Jump back into the same Share window and click the Get Shareable Link in the upper right corner.
This window has the same options for setting how collaborators can work with the spreadsheet. You can choose edit, comment, or view for anyone who has the link address.
You can also add higher levels of security for specific collaborators. For example, make the Sheet public with the view security, but then add specific collaborators who can make edits to the spreadsheet.
2. Modify Collaborators
Later on, you may want to adjust who has access to the spreadsheet. When you need to adjust who has access, make sure to click on Share again to reopen the settings to adjust who can access the Sheet.
Click on the "Shared with..." text to reopen the list of who has access to the Sheet. From that menu, just click on the icons to either change the security level of an existing collaborator or remove them from the Sheet altogether.
How to Collaborate in Google Sheets
Now that we've invited collaborators to our spreadsheet, let's take a look at what's possible when we're working together.
Based on the permissions that you set up for your Sheet, the users who you invited can get started working in the Sheet immediately. Whether you've given them edit, read, or view options, they can start working within the Sheet.
But there's plenty more power for collaborating within the spreadsheet. Let's look at some of the Sheets collaboration features:
1. See Who's Working
One of my favorite collaboration features is a simple one. You can easily see when others are working inside of the spreadsheet using Sheets. In the upper right corner, you'll see circular icons for the avatar of anyone working inside the spreadsheet.
Beyond seeing the collaborators actively working inside the spreadsheet, you can also quickly open up an ad-hoc chat window to quickly communicate with collaborators. This is a great way to drop a quick note instead of picking up the phone or ending a separate email, and the best part is that it lives right inside of Sheets.

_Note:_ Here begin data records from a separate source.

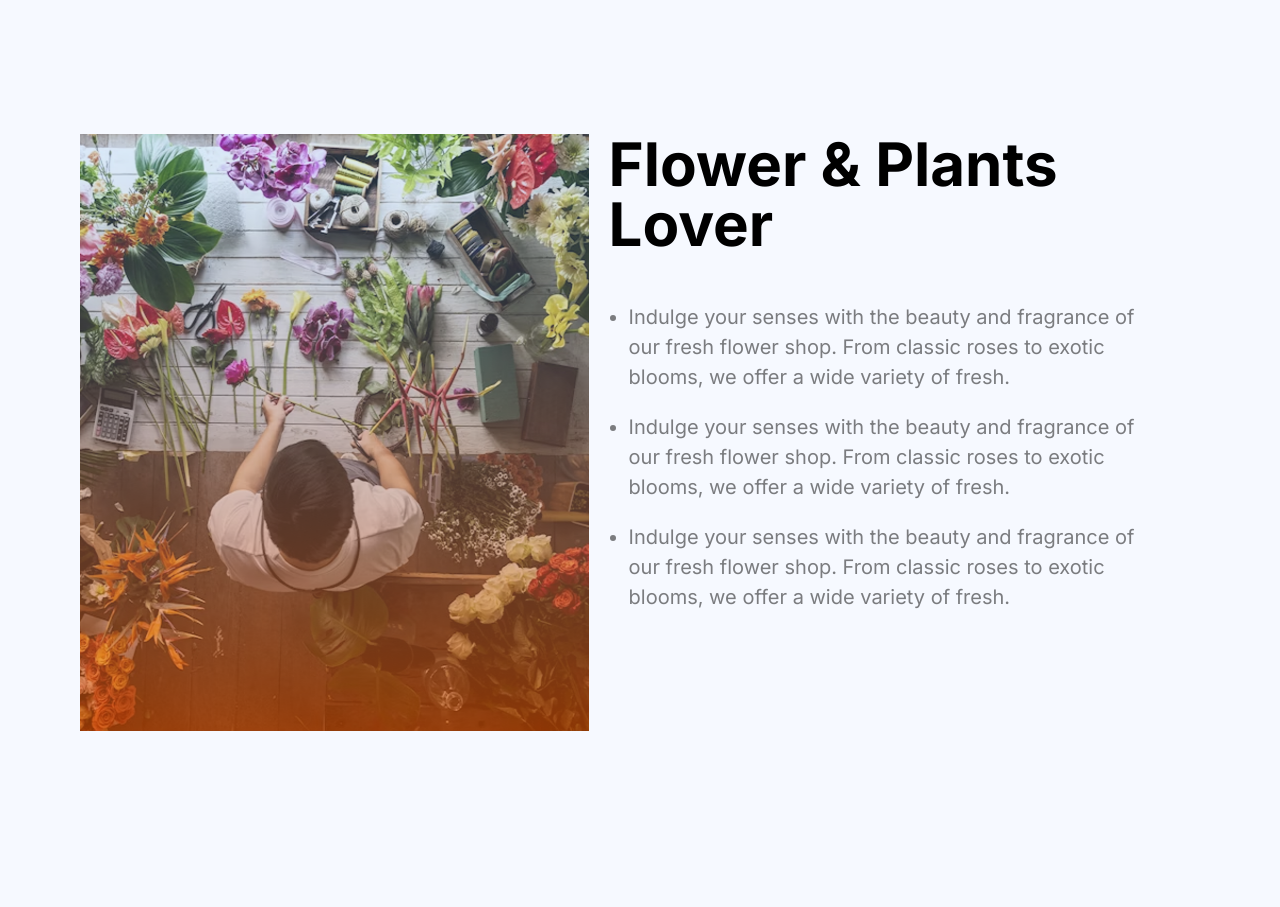
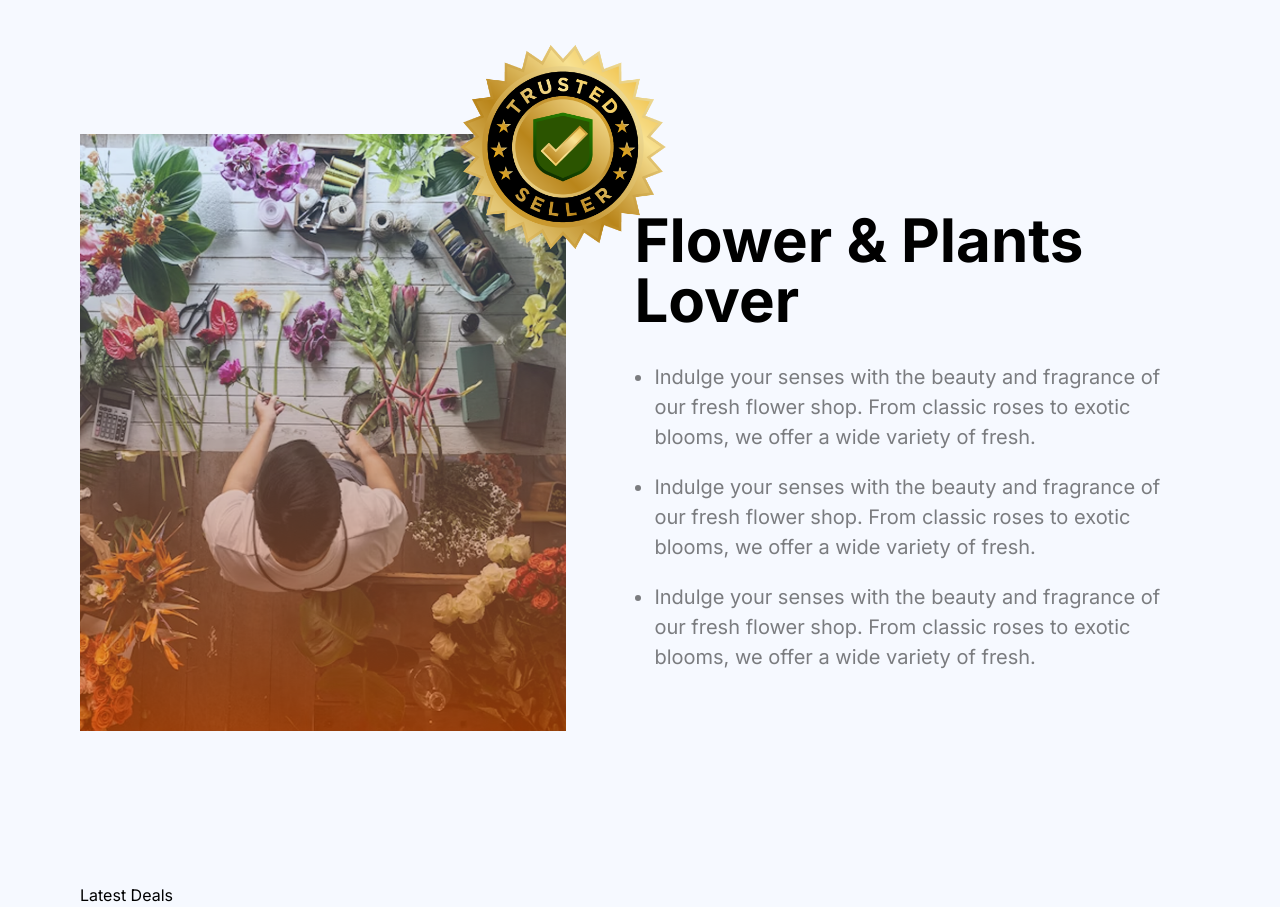
Before and after one commit to Nayem7890/responsive-flowers, a plain HTML site: page index.html in a window 1280 px wide. Shown: the part 2098-3005 px from the top of the page. Before the commit the page ends 2921 px from the top, so only its background shows below. Drawn offline with nearby package versions, Linux system fonts and the light colour scheme.

Commit message:
challenge done

```diff
--- a/index.html
+++ b/index.html
@@ -87,12 +87,13 @@
 
         </div>
       </section>
-      <section class="mxw-[360px] lg:max-w-[70rem] m-auto flex space-x-5 flex-col lg:flex-row pl-8 lg:pl-0">
-        <div>
+      <section class="mxw-[360px] lg:max-w-[70rem] m-auto flex space-x-5 lg:space-x-17 flex-col lg:flex-row pl-8 lg:pl-0">
+        <div class="relative">
           <img class="w-[340px] h-[396px] lg:w-[540px] lg:h-[597px]" src="assets/flower-store.png" alt="">
+          <img class="absolute h-[286px] w-[286px] top-[-130px] left-[340px] hidden lg:block" src="assets/trusted-badge.png" alt="">
         </div>
-        <div class="space-y-8">
-          <h2 class="text-2xl lg:text-6xl font-bold pb-4">Flower & Plants Lover</h2>
+        <div class="space-y-8 lg:pt-14 sm:pt-0">
+          <h2 class="text-2xl lg:text-6xl font-bold pt-5">Flower & Plants Lover</h2>
           <ul class="w-[340px] h-[234px] lg:w-[540px] lg:h-[521px] list-disc pl-5 text-[0.9rem] lg:text-[1.25rem] text-[#00000080]  space-y-5">
             <li>Indulge your senses with the beauty and fragrance of our fresh flower shop. From classic roses to exotic blooms, we offer a wide variety of fresh.</li>
             <li>Indulge your senses with the beauty and fragrance of our fresh flower shop. From classic roses to exotic blooms, we offer a wide variety of fresh.</li>
@@ -100,6 +101,10 @@
           </ul>
         </div>
       </section>
+
+      <section class="mxw-[360px] lg:max-w-[70rem] m-auto">
+        <h3>Latest  Deals</h3>
+      </section>
     </main>
 </body>
 </html>
```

To open up a chat, click on the chat icon to the left of Share as you can see in the screenshot below. A message panel will pop open, and any message that you leave will be seen by anyone working inside the spreadsheet at the time.
One of my favorite collaborative features is the ability to see what individuals are doing in a spreadsheet at a given moment. In the screenshot below, you can see that there are colorful boxes around the cells that are actively selected by collaborators. Anything they add, change, or update can be seen in real-time.
2. Review Comments
If you're using Sheets to collaborate, you might find comments in your spreadsheet with useful feedback from your colleagues. This is a great way to leave helpful feedback for others, even if you aren't working inside the spreadsheet at the same time.
I like to use comments in Sheets as a two-way communication. While Chat can be used for general discussions, comments are perfect for discussing specific cells with collaborators.
The example below is an ideal use-case for a comment. I've left a comment for a collaborator to confirm a key input, then responded with a separate comment to reply back.
Recap & Keep Learning
In this tutorial, we covered the best way to collaborate in Google Sheets. It's actually really easy to include other users in your spreadsheet and work together on data. Just invite a few other users and start working on spreadsheets in tandem!
Sheets has plenty of power for handling data even though it lives right inside of your web browser. Here are other tutorials that can get your creative juices flowing with ideas for getting the most from Google Sheets:
- Google Sheets20 Free Google Sheets Business Templates to Use in 2018Andrew Childress
- Google SheetsHow to Use (Timesaving) Google Sheets Keyboard ShortcutsAndrew Childress
- Google SheetsHow to Sort & Filter Spreadsheet Data in Google SheetsAndrew Childress
- SpreadsheetsGoogle Sheets to Excel: How to Move Back & Forth Between SpreadsheetsAndrew Childress
How are you using collaboration features in Sheets to work with others in real time? Let me know in the comments below this article and share a favorite Sheets feature with your fellow Tuts+ readers.